As Congress enjoys a well-deserved vacation and lobbyists of all persuasions are on high-gear pushing many causes, including different approaches to Immigration Reform, 9 DREAMers – Claudia Amaro, Mario Félix, Adriana Gil Díaz, Luis León, Lulú Martínez, Lizbeth Mateo, María Peniche, Ceferino Santiago and Marco Saavedra – have taken the immigration debate to a new front at the Eloy Detention Center in Arizona, a facility owned by Corrections Corporation of America, the self-proclaimed
private corrections management provider of choice for federal, state and local agencies since 1983… the fifth-largest corrections system in the nation, behind only the federal government and three states… hous[ing] more than 80,000 inmates in more than 60 facilities… with a total bed capacity of more than 90,000.
Dressed in caps and gowns, the nine attempted to enter the United States through the Nogales border crossing on July 22 only to be detained. Six of the nine had either been deported or forced to leave the US earlier, while three of them – Martínez, Mateo and Saavedra – purposefully left the US with the specific purpose of participating in this event.
On July 17 Lizbeth Mateo posted this video from Mexico explaining her reasons to purposefully leave the US. Continue reading
From “stand your ground” to the “border surge”
George Zimmerman’s acquittal for Trayvon Martin’s murder has been considered by many, including myself, as an outrage for our legal system. How can a neighborhood vigilante who regularly profiled black males as “suspicious” be allowed to walk free after shooting to death a teenager who was walking home in his own neighborhood armed only with Skillets and iced tea?
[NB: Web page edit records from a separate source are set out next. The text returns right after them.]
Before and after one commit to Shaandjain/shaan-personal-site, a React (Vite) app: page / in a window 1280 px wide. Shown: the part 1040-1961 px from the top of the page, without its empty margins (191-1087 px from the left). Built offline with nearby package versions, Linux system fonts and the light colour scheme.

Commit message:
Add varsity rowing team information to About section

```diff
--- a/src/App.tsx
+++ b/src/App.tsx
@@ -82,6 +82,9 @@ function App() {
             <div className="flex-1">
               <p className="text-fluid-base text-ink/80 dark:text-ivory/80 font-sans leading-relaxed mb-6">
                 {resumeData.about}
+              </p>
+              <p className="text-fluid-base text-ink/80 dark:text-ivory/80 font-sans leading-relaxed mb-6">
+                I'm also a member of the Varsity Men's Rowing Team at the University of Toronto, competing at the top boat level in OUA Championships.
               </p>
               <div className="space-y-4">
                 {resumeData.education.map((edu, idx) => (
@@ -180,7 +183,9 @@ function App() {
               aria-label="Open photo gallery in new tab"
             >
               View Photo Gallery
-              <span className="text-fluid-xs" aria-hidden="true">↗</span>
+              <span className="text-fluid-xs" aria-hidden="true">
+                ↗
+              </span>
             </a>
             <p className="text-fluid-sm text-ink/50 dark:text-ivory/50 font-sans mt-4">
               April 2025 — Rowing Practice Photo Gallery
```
Within hours of the acquittal, the NAACP began circulating a petition requesting the Department of Justice to take on the case.
Pundits and other legal experts will continue discussing the trial, the prosecutor’s case and jury’s composition, speculating as to the causes for the verdict. Yet, behind the court proceedings lies a more disturbing element, the very existence of so called “stand your ground” laws that ultimately gave Zimmerman legal authority to execute Trayvon Martin with impunity. And crucial to our understanding of these laws is what Reuter’s Joanne Dorshow called upon the verdict “The secretive corporate outfit behind ‘Stand your ground’”: the American Legislative Exchange Council, ALEC.
Throughout the immigration reform debate one of the issues that always jared me was the distinction that legislators and activists always made between “skilled” and “unskilled” workers. The distinction was clear: “skilled” workers were those (usually) with university degrees, working in the STEM fields (Science, Technology, Engineering and Math); “unskilled”, on the other hand, were those (often) without university degrees, working in fields such as agriculture, services and some construction. As the debate unfolded it became clear that both kinds of immigrant workers are needed in the United States for different reasons: the former to develop the technological capacity necessary to remain a post-industrial power; the latter to literally feed us, take care of our families, households, and many other aspects of our lives. Different lines of work, each with its own skill sets.
For most of 2013 I have carefully, perhaps obsessively, followed the debate around comprehensive immigration reform. Beginning with the emergence of the “Gang of 8” the process has been a fascinating example of the many levers of the political process. As the Gang negotiated behind closed doors, the public engaged in a vigorous debate. Early on Marco Rubio, the young, Cuban-American, Tea-Party senator took center stage, being the pivotal figure whose assent was indispensable to bring sufficient Republican support to a legislative proposal.